> What is being asked
Search the data for the word "faces" and copy each line that has it.

> Provided records

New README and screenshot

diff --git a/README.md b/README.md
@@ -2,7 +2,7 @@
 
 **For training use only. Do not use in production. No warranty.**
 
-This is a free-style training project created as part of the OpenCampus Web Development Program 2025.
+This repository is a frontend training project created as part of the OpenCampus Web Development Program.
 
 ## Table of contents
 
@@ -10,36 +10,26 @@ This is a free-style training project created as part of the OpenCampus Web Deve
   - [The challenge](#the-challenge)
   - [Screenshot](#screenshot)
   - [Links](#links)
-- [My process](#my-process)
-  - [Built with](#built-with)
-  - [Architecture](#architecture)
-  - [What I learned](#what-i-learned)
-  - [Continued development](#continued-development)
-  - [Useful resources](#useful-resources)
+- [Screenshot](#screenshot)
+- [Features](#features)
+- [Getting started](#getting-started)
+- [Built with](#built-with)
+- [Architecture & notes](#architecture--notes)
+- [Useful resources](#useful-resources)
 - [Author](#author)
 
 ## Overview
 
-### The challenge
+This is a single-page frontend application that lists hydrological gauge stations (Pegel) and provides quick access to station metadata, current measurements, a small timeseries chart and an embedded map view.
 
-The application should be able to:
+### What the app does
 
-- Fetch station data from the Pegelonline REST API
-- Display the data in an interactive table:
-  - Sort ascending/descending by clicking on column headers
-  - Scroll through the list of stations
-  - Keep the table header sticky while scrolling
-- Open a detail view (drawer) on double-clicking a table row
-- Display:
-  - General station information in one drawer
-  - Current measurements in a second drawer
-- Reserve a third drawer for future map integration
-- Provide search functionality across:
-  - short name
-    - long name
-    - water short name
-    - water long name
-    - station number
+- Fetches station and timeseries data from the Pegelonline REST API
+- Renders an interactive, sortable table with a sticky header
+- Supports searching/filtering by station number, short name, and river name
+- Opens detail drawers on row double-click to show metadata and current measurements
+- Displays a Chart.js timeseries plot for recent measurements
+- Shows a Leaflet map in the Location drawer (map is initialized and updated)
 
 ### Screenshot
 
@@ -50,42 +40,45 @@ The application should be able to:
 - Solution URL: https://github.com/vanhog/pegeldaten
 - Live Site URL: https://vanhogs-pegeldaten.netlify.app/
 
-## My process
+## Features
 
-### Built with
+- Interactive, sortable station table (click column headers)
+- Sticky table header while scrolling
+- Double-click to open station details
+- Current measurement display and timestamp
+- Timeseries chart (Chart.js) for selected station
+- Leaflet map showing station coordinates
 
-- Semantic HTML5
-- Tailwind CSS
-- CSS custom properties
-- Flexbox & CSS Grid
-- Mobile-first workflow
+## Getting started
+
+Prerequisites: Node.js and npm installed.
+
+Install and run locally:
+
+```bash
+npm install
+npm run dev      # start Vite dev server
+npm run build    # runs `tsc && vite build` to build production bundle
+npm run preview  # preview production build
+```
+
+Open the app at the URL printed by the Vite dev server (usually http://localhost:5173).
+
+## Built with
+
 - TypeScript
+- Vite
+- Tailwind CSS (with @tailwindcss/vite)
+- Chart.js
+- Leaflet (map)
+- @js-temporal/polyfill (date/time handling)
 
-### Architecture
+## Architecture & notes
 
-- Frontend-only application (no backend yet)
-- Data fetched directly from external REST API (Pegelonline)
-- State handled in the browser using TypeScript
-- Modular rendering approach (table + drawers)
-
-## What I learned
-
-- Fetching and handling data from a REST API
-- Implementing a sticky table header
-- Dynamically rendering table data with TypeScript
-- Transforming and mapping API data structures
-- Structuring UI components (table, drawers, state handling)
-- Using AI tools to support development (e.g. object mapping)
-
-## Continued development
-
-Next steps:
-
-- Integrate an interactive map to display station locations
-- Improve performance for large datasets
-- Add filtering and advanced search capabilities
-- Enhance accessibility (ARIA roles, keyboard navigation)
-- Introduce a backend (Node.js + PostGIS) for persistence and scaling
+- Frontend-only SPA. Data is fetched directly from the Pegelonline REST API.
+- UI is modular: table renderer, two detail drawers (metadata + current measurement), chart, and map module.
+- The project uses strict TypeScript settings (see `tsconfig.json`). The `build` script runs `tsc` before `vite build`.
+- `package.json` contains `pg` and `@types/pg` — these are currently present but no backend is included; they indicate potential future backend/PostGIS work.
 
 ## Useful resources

...

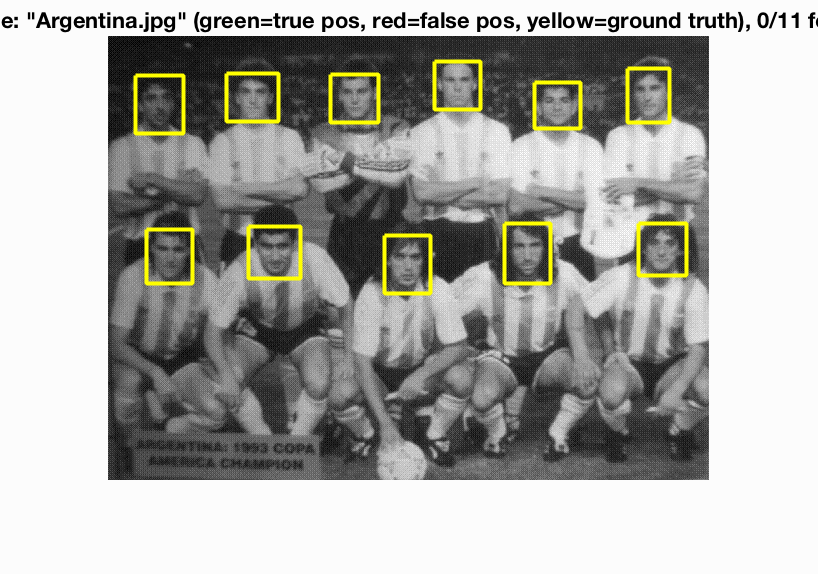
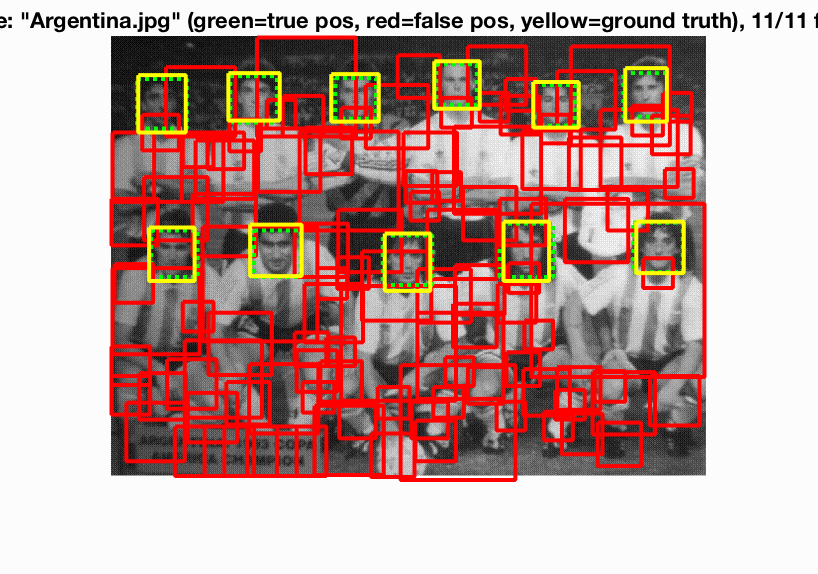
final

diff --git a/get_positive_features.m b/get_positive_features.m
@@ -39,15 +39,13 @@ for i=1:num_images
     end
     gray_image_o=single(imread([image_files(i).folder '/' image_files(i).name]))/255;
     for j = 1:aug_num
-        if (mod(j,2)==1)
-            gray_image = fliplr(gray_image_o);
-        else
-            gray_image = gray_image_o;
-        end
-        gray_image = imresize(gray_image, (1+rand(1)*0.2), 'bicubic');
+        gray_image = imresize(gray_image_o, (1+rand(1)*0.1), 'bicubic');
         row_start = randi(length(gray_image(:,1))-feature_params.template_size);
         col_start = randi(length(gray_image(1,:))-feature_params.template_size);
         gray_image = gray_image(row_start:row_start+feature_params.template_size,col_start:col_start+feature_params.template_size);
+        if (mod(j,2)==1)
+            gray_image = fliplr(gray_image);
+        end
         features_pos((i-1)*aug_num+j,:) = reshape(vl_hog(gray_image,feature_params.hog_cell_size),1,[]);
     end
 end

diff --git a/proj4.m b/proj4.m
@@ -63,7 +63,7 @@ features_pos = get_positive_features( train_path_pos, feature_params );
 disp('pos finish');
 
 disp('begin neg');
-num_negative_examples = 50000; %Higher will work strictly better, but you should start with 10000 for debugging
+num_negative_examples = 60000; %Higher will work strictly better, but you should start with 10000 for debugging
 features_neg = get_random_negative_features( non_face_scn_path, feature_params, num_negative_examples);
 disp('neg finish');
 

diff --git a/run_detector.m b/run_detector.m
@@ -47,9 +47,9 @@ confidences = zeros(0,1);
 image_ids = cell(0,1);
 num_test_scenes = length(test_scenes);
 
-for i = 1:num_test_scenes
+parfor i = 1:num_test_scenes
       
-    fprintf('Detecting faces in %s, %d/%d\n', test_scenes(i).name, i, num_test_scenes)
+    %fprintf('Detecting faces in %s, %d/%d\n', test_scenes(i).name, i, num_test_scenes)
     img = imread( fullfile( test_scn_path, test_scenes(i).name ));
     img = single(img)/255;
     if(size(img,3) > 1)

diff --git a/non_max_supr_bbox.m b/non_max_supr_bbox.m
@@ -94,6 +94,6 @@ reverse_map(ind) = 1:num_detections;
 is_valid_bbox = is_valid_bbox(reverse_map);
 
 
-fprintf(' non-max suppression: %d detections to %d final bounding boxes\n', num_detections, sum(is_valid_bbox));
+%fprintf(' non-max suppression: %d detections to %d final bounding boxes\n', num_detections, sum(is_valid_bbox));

> Finished exercise
-    fprintf('Detecting faces in %s, %d/%d\n', test_scenes(i).name, i, num_test_scenes)
+    %fprintf('Detecting faces in %s, %d/%d\n', test_scenes(i).name, i, num_test_scenes)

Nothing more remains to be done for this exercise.